As Congress returns to Washington on Monday after its two-week spring break, efforts on a plan to overhaul the nation's health care system will move into high gear as Democratic leaders rush to meet the president's priority.
Plenty of other high-profile issues still will demand the attention of Capitol Hill lawmakers in the coming months, including the 2010 federal budget, the country's economic woes, the banking crisis and a war in Afghanistan that shows no signs of letting up.
But with several big-ticket legislative items already hammered out this year, such as the $787 billion economic stimulus package and a $410 billion omnibus spending bill, lawmakers pushing for health care reform say the next two months will be critical for sending a measure to Mr. Obama's desk this year.
Senate Finance Committee Chairman Max Baucus, Montana Democrat, who is expected to take the lead on writing a health care reform package, has said he wants to have a bill ready by the end of June.
The committee's top Republican, Charles E. Grassley of Iowa, said last week that "if we don't get it done this year ... it ain't going to be done for four years."
"That's why Senator Baucus and I are on an aggressive schedule," said Mr. Grassley during a health care forum in his home state last week. "I think we have momentum right now."
Beginning this week, the committee will host a series of three roundtable meetings between senators and health care industry experts in preparation for piecing together a health care reform package.
The first meeting, set for Tuesday, will focus on the delivery of health care services. Roundtables scheduled for May will focus on increasing access to health care coverage and how best to pay for overhauling the nation's health care system.
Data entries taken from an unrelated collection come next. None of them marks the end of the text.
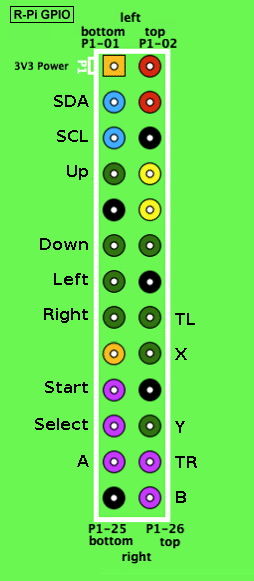
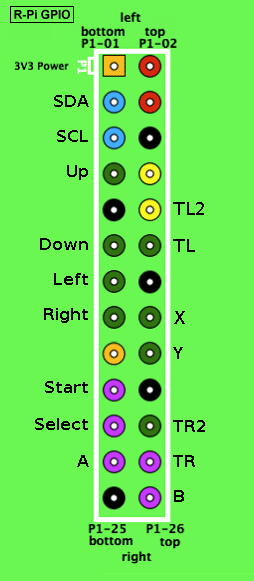
changed pinout summury images

diff --git a/README.md b/README.md
@@ -6,7 +6,7 @@ Introduction
 -------------
 The RaspberryPi is an amazing tool I discovered a month ago. The RetroPie project made me want to build my own Arcade Cabinet with simple arcade buttons and joysticks.
 
-The Raspberry Pi Board B Rev 2 has a maximum of 21 usable GPIOs, not enough to wire all the 24 switches (2 joystick and 16 buttons) that a standard panel requires.
+The Raspberry Pi Board B Rev 2 has a maximum of 21 usable GPIOs, not enough to wire all the 28 switches (2 joystick and 20 buttons) that a standard panel requires.
 
 A hardware solution
 -------------
@@ -16,7 +16,7 @@ The Software
 -------------
 The joystick driver is based on the gamecon_gpio_rpi driver by [marqs](https://github.com/marqs85)
 
-It is written for 4 directions joysticks and 8 buttons per player.
+It is written for 4 directions joysticks and 10 buttons per player.
 
 It can read one joystick + buttons wired on RPi GPIOs and up to 5 other joysticks + buttons from MCP23017 chips. One MCP23017 is required for each joystick.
The president repeatedly has stressed that health care reform is among his most important priorities this year, saying during a speech on Tuesday at Washington's Georgetown University that it is one of "five pillars" on which he hopes to support a stronger economic foundation for the nation.
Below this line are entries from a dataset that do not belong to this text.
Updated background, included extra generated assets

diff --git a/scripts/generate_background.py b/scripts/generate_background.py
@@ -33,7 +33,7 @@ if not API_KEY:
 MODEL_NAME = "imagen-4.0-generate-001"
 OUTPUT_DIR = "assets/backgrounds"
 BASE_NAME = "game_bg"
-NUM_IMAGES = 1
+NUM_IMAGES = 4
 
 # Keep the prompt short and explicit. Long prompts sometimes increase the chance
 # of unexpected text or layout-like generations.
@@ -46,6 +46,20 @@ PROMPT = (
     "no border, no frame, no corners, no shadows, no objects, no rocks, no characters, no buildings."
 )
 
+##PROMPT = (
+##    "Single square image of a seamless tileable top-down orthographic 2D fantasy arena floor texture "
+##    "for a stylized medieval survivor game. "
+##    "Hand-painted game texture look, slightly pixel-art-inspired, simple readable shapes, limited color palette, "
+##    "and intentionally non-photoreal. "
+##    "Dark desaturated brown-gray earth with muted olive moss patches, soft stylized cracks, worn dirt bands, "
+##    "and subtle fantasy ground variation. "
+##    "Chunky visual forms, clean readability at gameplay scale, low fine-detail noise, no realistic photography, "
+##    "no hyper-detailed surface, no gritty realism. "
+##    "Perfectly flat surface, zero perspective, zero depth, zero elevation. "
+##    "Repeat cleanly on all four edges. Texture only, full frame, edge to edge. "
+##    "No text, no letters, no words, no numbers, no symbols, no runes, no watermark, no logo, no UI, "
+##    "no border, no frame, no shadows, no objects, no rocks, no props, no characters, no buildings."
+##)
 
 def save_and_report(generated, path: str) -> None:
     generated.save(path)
"We cannot rebuild this economy on the same pile of sand - we must build our house upon a rock," said Mr. Obama, who included more regulations for Wall Street, education reforms, increased spending on renewable energy and technology, and lowering the national debt as his four other principle priorities, or pillars.
The president said the key to lowering the country's deficit and debt "is to get a handle on out-of-control health care costs - not to stand idly by as the economy goes into free fall."
A bitter partisan battle almost certainly will accompany any attempt to change the nation's health care system.
Democrats likely will insist on the inclusion of a government-run insurance plan for middle-class Americans that would compete with the private sector - a provision that worries Republicans. A massive government-insurance plan modeled after Medicare and Medicaid may drive many private insurers out of business, Republicans say, resulting in fewer health care options for Americans.
"I think we believe, along what Democrats believe, that all Americans should have access to high-quality, affordable health insurance," House Minority Leader John A. Boehner, Ohio Republican, said Sunday on ABC's "This Week" program. But "we're not for a plan that puts the government in charge of our health care, decides what doctors ought to be paid or what treatments ought to be prescribed."
Another difficult decision Democratic leaders face is whether to bypass regular legislative rules to allow health care reform to pass the Senate by a simple majority using a fast-track procedure called "reconciliation."
The procedure would eliminate the filibuster and allow legislation to pass with only a simple majority, not the three-fifths supermajority needed to end a filibuster. Democrats have 58 seats - a comfortable margin, but two seats short of the 60-seat supermajority.
House Democratic leaders for weeks have insisted that keeping the fast-track option open is essential to avoid Republican obstructions on health care legislation.
Republicans have likened the use of reconciliation to an "act of war."
But Democrats say such talk is hypocritical, pointing out that Republicans frequently used reconciliation when they had control of Congress.